* [Task brief]:
The records below are to be reproduced exactly, and no picture should appear in the copy.

(Revision tracking records)
************

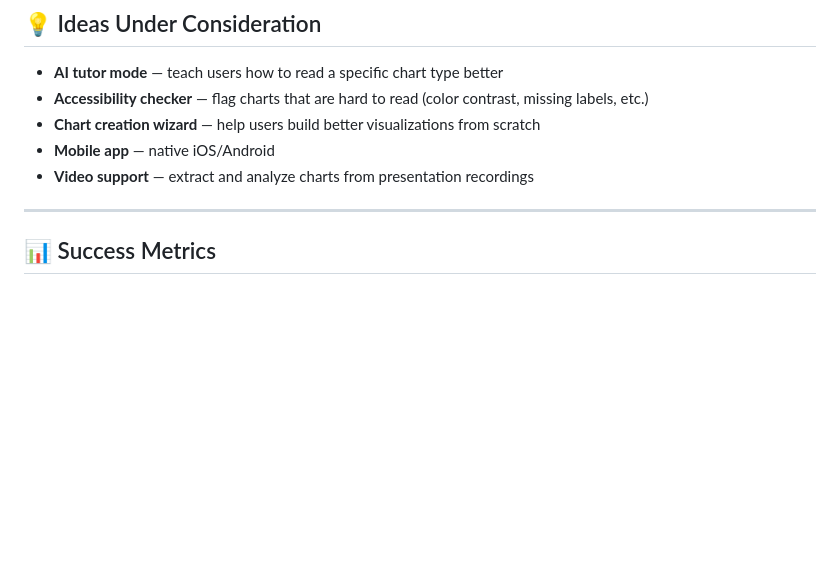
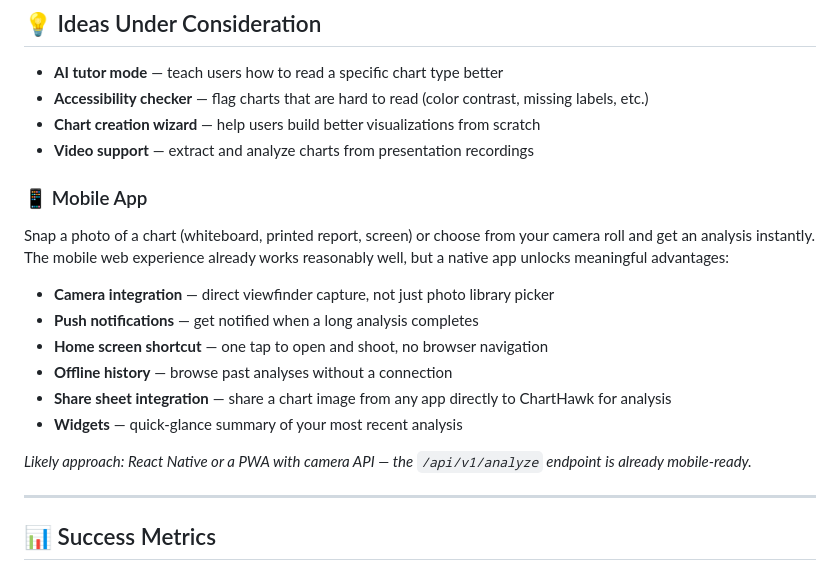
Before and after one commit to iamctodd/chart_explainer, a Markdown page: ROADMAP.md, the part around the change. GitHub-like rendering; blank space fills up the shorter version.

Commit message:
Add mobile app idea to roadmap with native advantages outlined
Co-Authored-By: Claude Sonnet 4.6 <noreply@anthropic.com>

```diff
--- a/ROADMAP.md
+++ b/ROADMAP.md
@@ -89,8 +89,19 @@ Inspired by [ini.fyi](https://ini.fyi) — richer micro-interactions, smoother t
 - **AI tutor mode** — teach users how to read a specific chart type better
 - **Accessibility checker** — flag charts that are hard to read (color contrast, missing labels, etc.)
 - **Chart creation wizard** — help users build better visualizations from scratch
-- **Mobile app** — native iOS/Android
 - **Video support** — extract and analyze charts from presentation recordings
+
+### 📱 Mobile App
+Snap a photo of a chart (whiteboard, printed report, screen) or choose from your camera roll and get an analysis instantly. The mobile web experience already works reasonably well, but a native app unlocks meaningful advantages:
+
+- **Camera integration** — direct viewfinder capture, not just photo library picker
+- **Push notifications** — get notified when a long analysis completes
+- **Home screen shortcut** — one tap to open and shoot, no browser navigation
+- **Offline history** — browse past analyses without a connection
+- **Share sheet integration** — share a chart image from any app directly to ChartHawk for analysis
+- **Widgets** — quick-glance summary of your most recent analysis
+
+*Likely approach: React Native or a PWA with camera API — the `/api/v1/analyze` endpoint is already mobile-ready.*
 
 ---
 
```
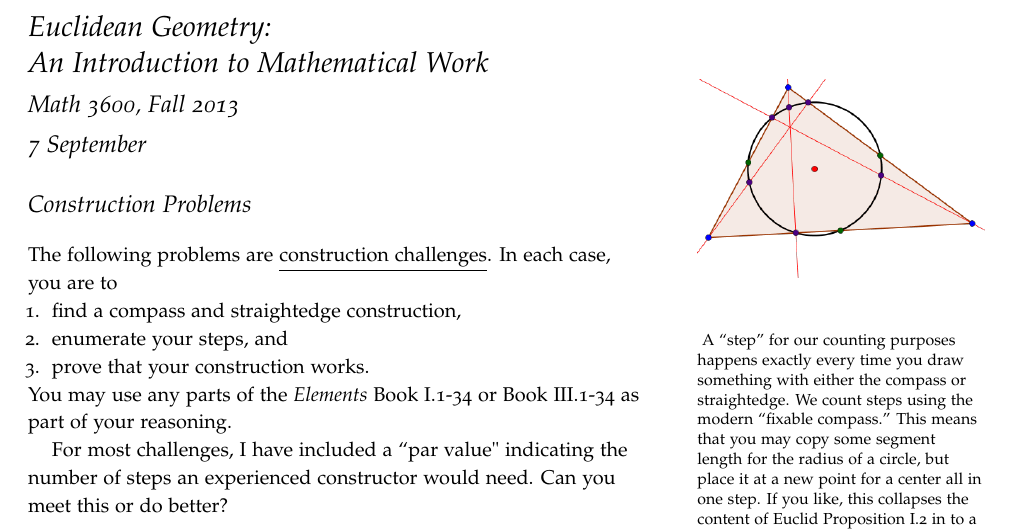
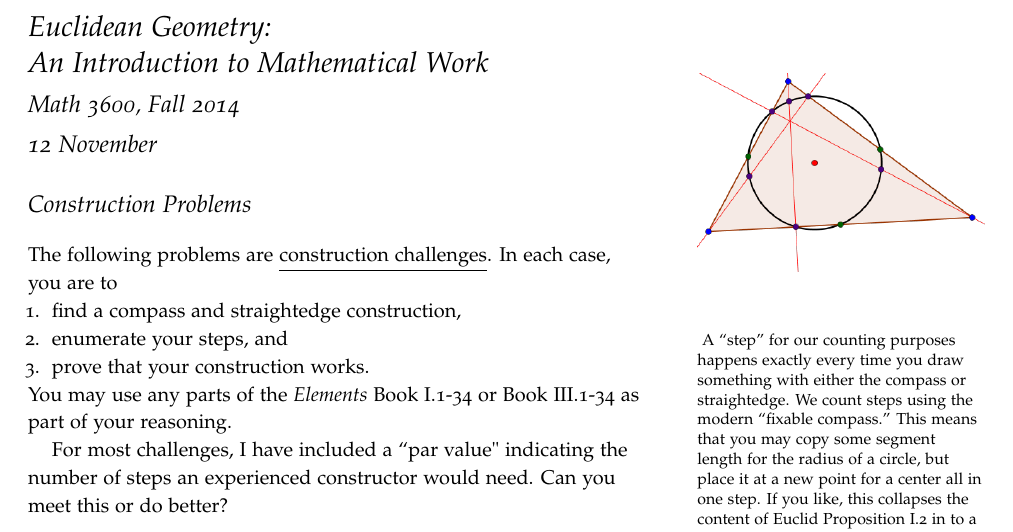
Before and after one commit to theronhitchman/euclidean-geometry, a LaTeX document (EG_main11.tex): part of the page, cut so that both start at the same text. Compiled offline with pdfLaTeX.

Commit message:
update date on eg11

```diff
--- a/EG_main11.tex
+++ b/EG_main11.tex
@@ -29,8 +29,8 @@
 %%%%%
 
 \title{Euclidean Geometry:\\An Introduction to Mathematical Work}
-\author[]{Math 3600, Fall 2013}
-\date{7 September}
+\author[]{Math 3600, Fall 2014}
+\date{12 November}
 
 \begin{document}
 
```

************

* [Exercise solution]:
Before and after one commit to iamctodd/chart_explainer, a Markdown page: ROADMAP.md, the part around the change. GitHub-like rendering; blank space fills up the shorter version.

Commit message:
Add mobile app idea to roadmap with native advantages outlined
Co-Authored-By: Claude Sonnet 4.6 <noreply@anthropic.com>

```diff
--- a/ROADMAP.md
+++ b/ROADMAP.md
@@ -89,8 +89,19 @@ Inspired by [ini.fyi](https://ini.fyi) — richer micro-interactions, smoother t
 - **AI tutor mode** — teach users how to read a specific chart type better
 - **Accessibility checker** — flag charts that are hard to read (color contrast, missing labels, etc.)
 - **Chart creation wizard** — help users build better visualizations from scratch
-- **Mobile app** — native iOS/Android
 - **Video support** — extract and analyze charts from presentation recordings
+
+### 📱 Mobile App
+Snap a photo of a chart (whiteboard, printed report, screen) or choose from your camera roll and get an analysis instantly. The mobile web experience already works reasonably well, but a native app unlocks meaningful advantages:
+
+- **Camera integration** — direct viewfinder capture, not just photo library picker
+- **Push notifications** — get notified when a long analysis completes
+- **Home screen shortcut** — one tap to open and shoot, no browser navigation
+- **Offline history** — browse past analyses without a connection
+- **Share sheet integration** — share a chart image from any app directly to ChartHawk for analysis
+- **Widgets** — quick-glance summary of your most recent analysis
+
+*Likely approach: React Native or a PWA with camera API — the `/api/v1/analyze` endpoint is already mobile-ready.*
 
 ---
 
```
Before and after one commit to theronhitchman/euclidean-geometry, a LaTeX document (EG_main11.tex): part of the page, cut so that both start at the same text. Compiled offline with pdfLaTeX.

Commit message:
update date on eg11

```diff
--- a/EG_main11.tex
+++ b/EG_main11.tex
@@ -29,8 +29,8 @@
 %%%%%
 
 \title{Euclidean Geometry:\\An Introduction to Mathematical Work}
-\author[]{Math 3600, Fall 2013}
-\date{7 September}
+\author[]{Math 3600, Fall 2014}
+\date{12 November}
 
 \begin{document}
 
```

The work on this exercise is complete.